● **EXERCISE**:
Report all lines of the records that contain "container".
#### EXERCISE MATERIALS
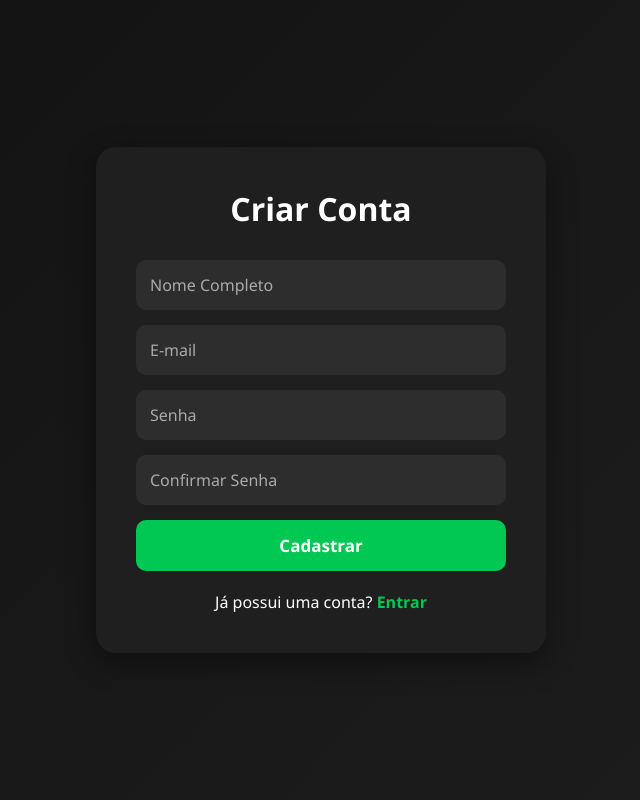
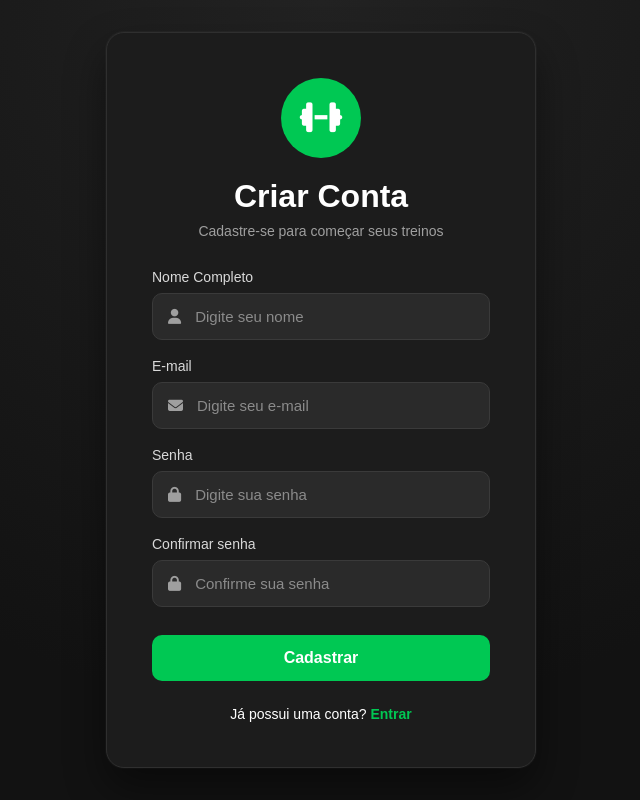
Before and after one commit to Miguelnetoo/Academia-Fit, a plain HTML site: page cadastro.html in a window 1280 px wide. Shown: the whole page, without its empty margins (319-959 px from the left). Drawn offline with Linux system fonts and the light colour scheme.

Commit message:
melhora layout das telas de login e cadastro

```diff
--- a/cadastro.html
+++ b/cadastro.html
@@ -6,6 +6,13 @@
     <meta name="viewport" content="width=device-width, initial-scale=1.0">
     <title>Cadastro - Academia Fit</title>
 
+    <link rel="icon" type="image/png" href="gifs/Logo.png">
+
+    <link rel="icon" type="image/png" href="imagens/favicon.png">
+
+    <link rel="stylesheet"
+        href="https://cdnjs.cloudflare.com/ajax/libs/font-awesome/6.7.2/css/all.min.css">
+
     <link rel="stylesheet" href="css/cadastro.css">
 </head>
 
@@ -13,35 +20,75 @@
 
 <div class="container">
 
+    <div class="logo">
+        <i class="fa-solid fa-dumbbell"></i>
+    </div>
+
     <h1>Criar Conta</h1>
 
+    <p class="subtitulo">
+        Cadastre-se para começar seus treinos
+    </p>
+
     <form id="formCadastro">
+
+        <div class="campo">
+            <label for="nome">Nome Completo</label>
+
+            <div class="input-box">
+                <i class="fa-solid fa-user"></i>
 
                 <input
                     type="text"
                     id="nome"
-                placeholder="Nome Completo"
+                    placeholder="Digite seu nome"
                     required>
+            </div>
+        </div>
+
+        <div class="campo">
+            <label for="email">E-mail</label>
+
+            <div class="input-box">
+                <i class="fa-solid fa-envelope"></i>
 
                 <input
                     type="email"
                     id="email"
-                placeholder="E-mail"
+                    placeholder="Digite seu e-mail"
                     required>
+            </div>
+        </div>
+
+        <div class="campo">
+            <label for="senha">Senha</label>
+
+            <div class="input-box">
+                <i class="fa-solid fa-lock"></i>
 
                 <input
                     type="password"
                     id="senha"
-                placeholder="Senha"
+                    placeholder="Digite sua senha"
                     minlength="6"
                     required>
+            </div>
+        </div>
+
+        <div class="campo">
+            <label for="confirmarSenha">Confirmar senha</label>
+
+            <div class="input-box">
+                <i class="fa-solid fa-lock"></i>
 
                 <input
                     type="password"
                     id="confirmarSenha"
-                placeholder="Confirmar Senha"
+                    placeholder="Confirme sua senha"
                     minlength="6"
                     required>
+            </div>
+        </div>
 
         <button type="submit">
             Cadastrar
@@ -51,14 +98,13 @@
 
     <div id="mensagem"></div>
 
-        <div class="login-link">
+    <p class="login-link">
         Já possui uma conta?
         <a href="index.html">Entrar</a>
-        </div>
+    </p>
 
 </div>
 
-    <!-- IMPORTANTE: type="module" -->
 <script type="module" src="js/cadastro.js"></script>
 
 </body>
--- a/css/cadastro.css
+++ b/css/cadastro.css
@@ -2,102 +2,273 @@
     margin:0;
     padding:0;
     box-sizing:border-box;
-    font-family:'Segoe UI', Tahoma, Geneva, Verdana, sans-serif;
+    font-family:Arial, Helvetica, sans-serif;
 }
 
 body{
-    background:linear-gradient(135deg, #121212, #1e1e1e);
-    height:100vh;
+
+    min-height:100vh;
+
+    display:flex;
+    justify-content:center;
+    align-items:center;
+
+    background:
+    radial-gradient(circle at top,
+    #222,
+    #121212 70%);
+}
+
+.container{
+
+    width:90%;
+    max-width:430px;
+
+    background:#1c1c1c;
+
+    padding:45px;
+
+    border-radius:18px;
+
+    border:1px solid #2f2f2f;
+
+    box-shadow:
+    0 20px 40px rgba(0,0,0,.45),
+    0 0 0 1px rgba(255,255,255,.03);
+
+    animation:aparecer .5s ease;
+}
+
+.logo{
+
+    width:80px;
+    height:80px;
+
+    margin:auto;
+    margin-bottom:20px;
+
+    background:#00c853;
+
+    border-radius:50%;
+
     display:flex;
     justify-content:center;
     align-items:center;
 }
 
-.container{
-    width:100%;
-    max-width:450px;
-    background:#1f1f1f;
-    padding:40px;
-    border-radius:20px;
-    box-shadow:0 10px 30px rgba(0,0,0,0.4);
+.logo i{
+
+    color:white;
+    font-size:34px;
 }
 
 h1{
+
+    color:white;
     text-align:center;
-    color:#ffffff;
+
+    font-size:32px;
+
+    margin-bottom:8px;
+}
+
+.subtitulo{
+
+    text-align:center;
+
+    color:#9f9f9f;
+
     margin-bottom:30px;
-    font-size:2rem;
+
+    font-size:14px;
+}
+
+.campo{
+
+    margin-bottom:18px;
+}
+
+label{
+
+    display:block;
+
+    color:#d9d9d9;
+
+    margin-bottom:8px;
+
+    font-size:14px;
+}
+
+.input-box{
+
+    display:flex;
+    align-items:center;
+
+    background:#2a2a2a;
+
+    border:1px solid #3a3a3a;
+
+    border-radius:10px;
+
+    transition:.25s;
+}
+
+.input-box:focus-within{
+
+    border-color:#00c853;
+
+    box-shadow:0 0 12px rgba(0,200,83,.35);
+}
+
+.input-box i{
+
+    margin-left:15px;
+
+    color:#9f9f9f;
+
+    font-size:15px;
 }
 
 input{
-    width:100%;
+
+    flex:1;
+
     padding:14px;
-    margin-bottom:15px;
+
     border:none;
-    border-radius:10px;
-    background:#2d2d2d;
-    color:#fff;
-    font-size:16px;
+
     outline:none;
-    transition:0.3s;
-}
 
-input:focus{
-    border:2px solid #00c853;
-    background:#333;
+    background:transparent;
+
+    color:white;
+
+    font-size:15px;
 }
 
 input::placeholder{
-    color:#aaa;
+
+    color:#8b8b8b;
 }
 
 button{
+
     width:100%;
+
     padding:14px;
+
+    margin-top:10px;
+
     border:none;
+
     border-radius:10px;
+
     background:#00c853;
+
     color:white;
-    font-size:17px;
+
+    font-size:16px;
+
     font-weight:bold;
+
     cursor:pointer;
-    transition:0.3s;
+
+    transition:.25s;
 }
 
 button:hover{
-    background:#00a844;
+
+    background:#00b248;
+
     transform:translateY(-2px);
+
+    box-shadow:0 8px 18px rgba(0,200,83,.35);
 }
 
 button:active{
-    transform:translateY(0);
+
+    transform:scale(.98);
+}
+
+#mensagem{
+
+    margin-top:18px;
+
+    text-align:center;
+
+    color:white;
 }
 
 .login-link{
+
+    margin-top:25px;
+
     text-align:center;
-    margin-top:20px;
+
     color:white;
+
+    font-size:14px;
 }
 
 .login-link a{
+
     color:#00c853;
+
     text-decoration:none;
+
     font-weight:bold;
+
+    transition:.2s;
 }
 
 .login-link a:hover{
-    text-decoration:underline;
+
+    color:#39e87b;
 }
 
-@media(max-width:500px){
+@keyframes aparecer{
+
+    from{
+
+        opacity:0;
+        transform:translateY(20px);
+
+    }
+
+    to{
+
+        opacity:1;
+        transform:translateY(0);
+
+    }
+
+}
+
+@media(max-width:480px){
 
     .container{
-        width:90%;
-        padding:30px;
+
+        padding:35px 25px;
+
     }
 
     h1{
-        font-size:1.8rem;
+
+        font-size:28px;
+
+    }
+
+    .logo{
+
+        width:70px;
+        height:70px;
+
+    }
+
+    .logo i{
+
+        font-size:28px;
+
     }
 
 }
--- a/css/login.css
+++ b/css/login.css
@@ -6,59 +6,260 @@
 }
 
 body{
-    background:#121212;
+    min-height:100vh;
+
     display:flex;
     justify-content:center;
     align-items:center;
-    height:100vh;
+
+    background:
+        radial-gradient(circle at top,
+        #222,
+        #121212 70%);
 }
 
 .container{
-    width:400px;
-    background:#1e1e1e;
-    padding:40px;
-    border-radius:15px;
-    box-shadow:0 0 20px rgba(0,0,0,0.4);
+
+    width:90%;
+    max-width:420px;
+
+    background:#1c1c1c;
+
+    padding:45px;
+
+    border-radius:18px;
+
+    border:1px solid #2f2f2f;
+
+    box-shadow:
+        0 20px 40px rgba(0,0,0,.45),
+        0 0 0 1px rgba(255,255,255,.03);
+
+    animation:aparecer .5s ease;
+}
+
+.logo{
+
+    width:80px;
+    height:80px;
+
+    margin:auto;
+
+    margin-bottom:20px;
+
+    border-radius:50%;
+
+    background:#00c853;
+
+    display:flex;
+    justify-content:center;
+    align-items:center;
+}
+
+.logo i{
+
+    color:white;
+
+    font-size:34px;
 }
 
 h1{
+
+    color:white;
+
     text-align:center;
-    color:white;
-    margin-bottom:25px;
+
+    font-size:34px;
+
+    margin-bottom:8px;
+
+    letter-spacing:1px;
+}
+
+.subtitulo{
+
+    text-align:center;
+
+    color:#9f9f9f;
+
+    font-size:14px;
+
+    margin-bottom:30px;
+}
+
+.campo{
+
+    margin-bottom:18px;
+}
+
+label{
+
+    display:block;
+
+    color:#d8d8d8;
+
+    margin-bottom:8px;
+
+    font-size:14px;
+}
+
+.input-box{
+
+    display:flex;
+    align-items:center;
+
+    background:#2a2a2a;
+
+    border:1px solid #3a3a3a;
+
+    border-radius:10px;
+
+    transition:.25s;
+}
+
+.input-box:focus-within{
+
+    border-color:#00c853;
+
+    box-shadow:0 0 12px rgba(0,200,83,.35);
+}
+
+.input-box i{
+
+    color:#9f9f9f;
+
+    margin-left:15px;
+
+    font-size:15px;
 }
 
 input{
-    width:100%;
-    padding:12px;
-    margin-bottom:15px;
+
+    flex:1;
+
     border:none;
-    border-radius:8px;
-    background:#2b2b2b;
+
+    outline:none;
+
+    background:transparent;
+
     color:white;
+
+    padding:14px 15px;
+
+    font-size:15px;
+}
+
+input::placeholder{
+
+    color:#8b8b8b;
 }
 
 button{
+
     width:100%;
-    padding:12px;
+
+    padding:14px;
+
+    margin-top:10px;
+
     border:none;
-    border-radius:8px;
+
+    border-radius:10px;
+
     background:#00c853;
+
     color:white;
+
     font-size:16px;
+
+    font-weight:bold;
+
     cursor:pointer;
+
+    transition:.25s;
 }
 
 button:hover{
-    background:#00a844;
+
+    background:#00b248;
+
+    transform:translateY(-2px);
+
+    box-shadow:0 8px 18px rgba(0,200,83,.35);
 }
 
-p{
+button:active{
+
+    transform:scale(.98);
+}
+
+.cadastro{
+
+    margin-top:22px;
+
+    text-align:center;
+
     color:white;
-    text-align:center;
-    margin-top:15px;
+
+    font-size:14px;
 }
 
 a{
+
     color:#00c853;
+
     text-decoration:none;
+
+    font-weight:bold;
+
+    transition:.2s;
 }
+
+a:hover{
+
+    color:#39e87b;
+}
+
+@keyframes aparecer{
+
+    from{
+
+        opacity:0;
+
+        transform:translateY(20px);
+    }
+
+    to{
+
+        opacity:1;
+
+        transform:translateY(0);
+    }
+}
+
+/* Responsividade */
+
+@media(max-width:480px){
+
+    .container{
+
+        padding:35px 25px;
+    }
+
+    h1{
+
+        font-size:28px;
+    }
+
+    .logo{
+
+        width:70px;
+        height:70px;
+    }
+
+    .logo i{
+
+        font-size:28px;
+    }
+}
```
Also changed, not shown: dashboard.html (+2 -0 lines), index.html (+31 -1 lines), gifs/Logo.png (added). Lines whose indentation alone changed are shown as unchanged.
########
● **EXERCISE SOLUTION**:
 <div class="container">
+.container{
-.container{
     .container{
 .container{
+    .container{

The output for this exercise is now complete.